TASK DESCRIPTION =
Sort through the material below and copy each line with "AttemptFinalize".

PROVIDED DATA =
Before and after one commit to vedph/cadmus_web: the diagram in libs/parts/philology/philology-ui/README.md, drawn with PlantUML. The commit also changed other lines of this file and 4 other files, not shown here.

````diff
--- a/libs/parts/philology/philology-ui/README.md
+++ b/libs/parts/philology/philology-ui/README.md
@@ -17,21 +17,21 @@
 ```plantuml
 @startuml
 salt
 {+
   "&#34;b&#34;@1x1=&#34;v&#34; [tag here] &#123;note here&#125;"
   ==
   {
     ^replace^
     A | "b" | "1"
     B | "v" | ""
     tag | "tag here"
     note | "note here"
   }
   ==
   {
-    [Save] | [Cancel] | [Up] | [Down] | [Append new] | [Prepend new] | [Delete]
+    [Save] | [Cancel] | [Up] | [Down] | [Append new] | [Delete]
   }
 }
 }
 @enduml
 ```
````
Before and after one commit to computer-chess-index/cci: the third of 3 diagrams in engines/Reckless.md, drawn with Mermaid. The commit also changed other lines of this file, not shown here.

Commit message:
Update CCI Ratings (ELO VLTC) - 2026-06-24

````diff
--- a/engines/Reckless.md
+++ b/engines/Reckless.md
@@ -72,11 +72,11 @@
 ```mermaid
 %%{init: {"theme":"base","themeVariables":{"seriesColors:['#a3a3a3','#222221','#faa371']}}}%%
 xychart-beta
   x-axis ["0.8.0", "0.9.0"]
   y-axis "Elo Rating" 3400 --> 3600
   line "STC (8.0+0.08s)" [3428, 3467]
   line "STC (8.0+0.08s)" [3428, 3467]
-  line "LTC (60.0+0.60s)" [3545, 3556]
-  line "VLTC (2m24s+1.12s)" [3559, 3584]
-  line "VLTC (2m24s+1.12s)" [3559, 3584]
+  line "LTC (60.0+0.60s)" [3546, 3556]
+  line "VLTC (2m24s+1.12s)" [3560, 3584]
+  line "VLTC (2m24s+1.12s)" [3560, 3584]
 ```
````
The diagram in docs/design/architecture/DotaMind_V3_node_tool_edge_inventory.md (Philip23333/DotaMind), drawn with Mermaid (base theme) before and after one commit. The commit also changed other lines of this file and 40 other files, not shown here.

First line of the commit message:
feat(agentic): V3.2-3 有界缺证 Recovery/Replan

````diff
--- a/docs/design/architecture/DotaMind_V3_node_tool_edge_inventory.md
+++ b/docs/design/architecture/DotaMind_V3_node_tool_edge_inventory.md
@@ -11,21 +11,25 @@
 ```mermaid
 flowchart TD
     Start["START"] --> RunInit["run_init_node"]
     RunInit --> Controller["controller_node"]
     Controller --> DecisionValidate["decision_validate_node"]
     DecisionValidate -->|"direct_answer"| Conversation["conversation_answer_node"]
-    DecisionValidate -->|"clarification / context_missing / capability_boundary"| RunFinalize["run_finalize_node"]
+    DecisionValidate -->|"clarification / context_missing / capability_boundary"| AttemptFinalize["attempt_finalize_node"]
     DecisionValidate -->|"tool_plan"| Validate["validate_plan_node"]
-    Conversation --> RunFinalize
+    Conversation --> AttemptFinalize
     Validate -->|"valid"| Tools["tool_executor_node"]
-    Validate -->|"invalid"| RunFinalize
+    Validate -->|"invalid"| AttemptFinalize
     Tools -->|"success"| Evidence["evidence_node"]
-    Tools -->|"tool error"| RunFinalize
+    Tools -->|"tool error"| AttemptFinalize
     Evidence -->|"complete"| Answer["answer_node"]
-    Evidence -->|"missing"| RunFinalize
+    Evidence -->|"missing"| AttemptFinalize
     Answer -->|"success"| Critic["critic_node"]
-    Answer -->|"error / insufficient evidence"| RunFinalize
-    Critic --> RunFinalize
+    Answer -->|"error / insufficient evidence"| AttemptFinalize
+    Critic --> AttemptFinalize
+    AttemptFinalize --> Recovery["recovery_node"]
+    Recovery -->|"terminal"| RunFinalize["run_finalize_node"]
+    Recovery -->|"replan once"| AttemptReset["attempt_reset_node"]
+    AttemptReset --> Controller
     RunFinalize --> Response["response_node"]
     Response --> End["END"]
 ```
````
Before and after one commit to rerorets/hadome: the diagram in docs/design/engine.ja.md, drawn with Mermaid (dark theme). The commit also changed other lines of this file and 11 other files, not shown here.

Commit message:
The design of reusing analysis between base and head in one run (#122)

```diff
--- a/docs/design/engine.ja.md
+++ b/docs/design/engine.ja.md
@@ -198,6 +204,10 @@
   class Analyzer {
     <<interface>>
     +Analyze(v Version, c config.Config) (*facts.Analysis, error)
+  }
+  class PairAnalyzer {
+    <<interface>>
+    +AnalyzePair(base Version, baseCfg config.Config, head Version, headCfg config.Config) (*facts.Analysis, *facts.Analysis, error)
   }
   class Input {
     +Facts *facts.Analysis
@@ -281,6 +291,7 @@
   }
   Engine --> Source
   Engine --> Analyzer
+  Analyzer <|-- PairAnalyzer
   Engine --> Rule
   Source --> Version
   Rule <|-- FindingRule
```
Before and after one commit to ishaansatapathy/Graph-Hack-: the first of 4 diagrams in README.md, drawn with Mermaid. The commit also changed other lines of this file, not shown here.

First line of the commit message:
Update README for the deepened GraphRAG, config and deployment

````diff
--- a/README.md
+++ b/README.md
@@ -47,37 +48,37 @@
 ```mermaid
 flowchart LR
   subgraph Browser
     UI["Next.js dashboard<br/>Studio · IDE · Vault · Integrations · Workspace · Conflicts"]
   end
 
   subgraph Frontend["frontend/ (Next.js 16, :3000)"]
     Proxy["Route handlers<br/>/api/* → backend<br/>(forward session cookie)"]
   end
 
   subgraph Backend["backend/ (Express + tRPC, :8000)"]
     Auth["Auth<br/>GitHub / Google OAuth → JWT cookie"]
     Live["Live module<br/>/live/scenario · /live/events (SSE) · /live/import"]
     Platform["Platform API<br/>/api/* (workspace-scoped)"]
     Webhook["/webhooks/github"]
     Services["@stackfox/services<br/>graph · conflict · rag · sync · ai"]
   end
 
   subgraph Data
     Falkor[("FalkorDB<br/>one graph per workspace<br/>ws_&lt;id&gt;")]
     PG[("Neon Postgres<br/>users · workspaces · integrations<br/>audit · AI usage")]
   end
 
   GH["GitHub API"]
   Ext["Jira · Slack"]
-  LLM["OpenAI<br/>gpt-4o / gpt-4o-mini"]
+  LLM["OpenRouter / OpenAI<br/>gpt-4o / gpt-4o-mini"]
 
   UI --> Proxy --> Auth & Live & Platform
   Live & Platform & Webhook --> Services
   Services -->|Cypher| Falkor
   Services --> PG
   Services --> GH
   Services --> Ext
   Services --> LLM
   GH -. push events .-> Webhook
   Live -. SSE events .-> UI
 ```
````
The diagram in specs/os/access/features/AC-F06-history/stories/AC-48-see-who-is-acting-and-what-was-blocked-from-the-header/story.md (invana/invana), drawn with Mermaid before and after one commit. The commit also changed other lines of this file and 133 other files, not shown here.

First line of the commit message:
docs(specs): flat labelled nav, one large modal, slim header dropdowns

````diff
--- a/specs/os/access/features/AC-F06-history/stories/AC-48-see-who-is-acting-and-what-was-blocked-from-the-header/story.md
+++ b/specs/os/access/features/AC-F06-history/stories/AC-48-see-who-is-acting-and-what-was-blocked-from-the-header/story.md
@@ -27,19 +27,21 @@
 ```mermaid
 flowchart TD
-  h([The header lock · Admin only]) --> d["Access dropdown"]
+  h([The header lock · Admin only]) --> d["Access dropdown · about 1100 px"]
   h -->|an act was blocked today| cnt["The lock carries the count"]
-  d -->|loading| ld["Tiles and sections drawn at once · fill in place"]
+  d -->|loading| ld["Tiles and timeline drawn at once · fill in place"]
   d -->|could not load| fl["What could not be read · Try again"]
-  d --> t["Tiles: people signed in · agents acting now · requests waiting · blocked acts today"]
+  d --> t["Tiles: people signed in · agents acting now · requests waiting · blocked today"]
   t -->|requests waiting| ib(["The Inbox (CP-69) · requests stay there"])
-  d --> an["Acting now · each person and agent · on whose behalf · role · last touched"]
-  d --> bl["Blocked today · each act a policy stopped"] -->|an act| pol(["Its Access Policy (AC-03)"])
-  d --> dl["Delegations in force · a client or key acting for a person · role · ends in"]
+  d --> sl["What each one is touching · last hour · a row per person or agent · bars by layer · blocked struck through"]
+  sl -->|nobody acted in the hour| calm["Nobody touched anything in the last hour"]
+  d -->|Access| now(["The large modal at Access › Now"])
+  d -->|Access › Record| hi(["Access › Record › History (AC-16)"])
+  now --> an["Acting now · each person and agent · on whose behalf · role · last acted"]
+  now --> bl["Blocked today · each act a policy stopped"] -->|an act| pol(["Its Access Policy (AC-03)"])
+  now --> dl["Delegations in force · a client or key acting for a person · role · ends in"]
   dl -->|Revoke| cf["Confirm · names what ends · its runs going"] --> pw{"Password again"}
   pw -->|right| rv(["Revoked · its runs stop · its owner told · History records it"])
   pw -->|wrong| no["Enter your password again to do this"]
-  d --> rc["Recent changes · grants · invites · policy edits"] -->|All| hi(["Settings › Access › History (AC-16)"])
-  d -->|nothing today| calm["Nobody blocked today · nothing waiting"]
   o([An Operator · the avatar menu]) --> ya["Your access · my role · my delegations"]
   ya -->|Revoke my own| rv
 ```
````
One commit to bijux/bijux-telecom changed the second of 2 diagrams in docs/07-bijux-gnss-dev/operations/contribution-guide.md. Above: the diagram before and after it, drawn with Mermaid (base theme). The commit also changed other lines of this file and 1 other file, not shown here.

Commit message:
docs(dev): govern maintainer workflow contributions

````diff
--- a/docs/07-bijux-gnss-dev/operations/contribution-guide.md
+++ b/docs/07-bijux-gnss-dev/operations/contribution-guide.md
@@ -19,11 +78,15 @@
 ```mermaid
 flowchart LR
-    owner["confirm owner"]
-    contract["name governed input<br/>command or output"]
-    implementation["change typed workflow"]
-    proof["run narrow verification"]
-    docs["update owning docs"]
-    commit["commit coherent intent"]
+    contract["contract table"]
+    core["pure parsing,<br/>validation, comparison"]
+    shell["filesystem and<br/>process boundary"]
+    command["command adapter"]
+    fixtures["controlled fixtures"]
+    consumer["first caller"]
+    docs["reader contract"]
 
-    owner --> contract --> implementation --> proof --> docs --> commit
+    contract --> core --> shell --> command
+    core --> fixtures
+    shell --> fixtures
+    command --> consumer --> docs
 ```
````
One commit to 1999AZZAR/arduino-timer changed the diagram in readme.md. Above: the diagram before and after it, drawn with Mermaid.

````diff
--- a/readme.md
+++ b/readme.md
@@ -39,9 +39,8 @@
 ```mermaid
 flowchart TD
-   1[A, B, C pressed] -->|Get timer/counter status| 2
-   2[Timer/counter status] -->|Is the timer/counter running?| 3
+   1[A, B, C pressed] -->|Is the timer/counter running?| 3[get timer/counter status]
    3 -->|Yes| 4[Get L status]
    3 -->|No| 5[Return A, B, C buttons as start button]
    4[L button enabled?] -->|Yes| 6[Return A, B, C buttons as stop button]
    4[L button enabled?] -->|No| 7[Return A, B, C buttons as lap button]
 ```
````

EXERCISE OUTPUT =
+    DecisionValidate -->|"clarification / context_missing / capability_boundary"| AttemptFinalize["attempt_finalize_node"]
+    Conversation --> AttemptFinalize
+    Validate -->|"invalid"| AttemptFinalize
+    Tools -->|"tool error"| AttemptFinalize
+    Evidence -->|"missing"| AttemptFinalize
+    Answer -->|"error / insufficient evidence"| AttemptFinalize
+    Critic --> AttemptFinalize
+    AttemptFinalize --> Recovery["recovery_node"]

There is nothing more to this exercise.